* _SUPPLIED DATA_
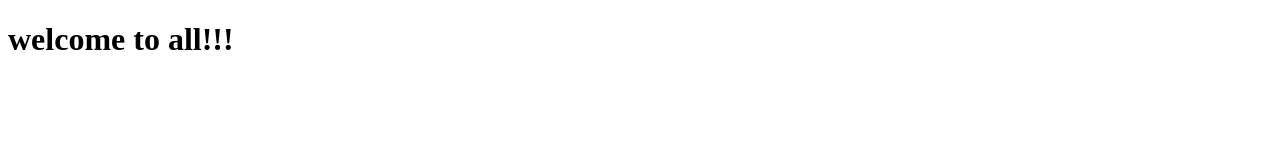
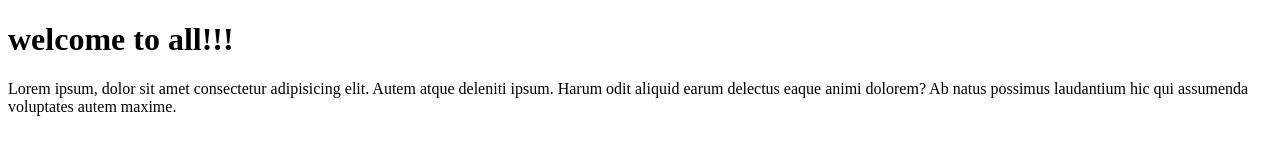
Before and after one commit to prince421/websitepage, a plain HTML site: page index.html in a window 1280 px wide. Drawn offline with Linux system fonts and the light colour scheme.

Commit message:
add new para

```diff
--- a/index.html
+++ b/index.html
@@ -8,6 +8,7 @@
 <body>
 
     <h1>welcome to  all!!!</h1>
+    <p>Lorem ipsum, dolor sit amet consectetur adipisicing elit. Autem atque deleniti ipsum. Harum odit aliquid earum delectus eaque animi dolorem? Ab natus possimus laudantium hic qui assumenda voluptates autem maxime.</p>
 
 </body>
 </html>
```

* _WHAT THE TASK REQUIRES_
Restate the records above verbatim. Pictures stay out.

* _EXERCISE OUTPUT_
Before and after one commit to prince421/websitepage, a plain HTML site: page index.html in a window 1280 px wide. Drawn offline with Linux system fonts and the light colour scheme.

Commit message:
add new para

```diff
--- a/index.html
+++ b/index.html
@@ -8,6 +8,7 @@
 <body>
 
     <h1>welcome to  all!!!</h1>
+    <p>Lorem ipsum, dolor sit amet consectetur adipisicing elit. Autem atque deleniti ipsum. Harum odit aliquid earum delectus eaque animi dolorem? Ab natus possimus laudantium hic qui assumenda voluptates autem maxime.</p>
 
 </body>
 </html>
```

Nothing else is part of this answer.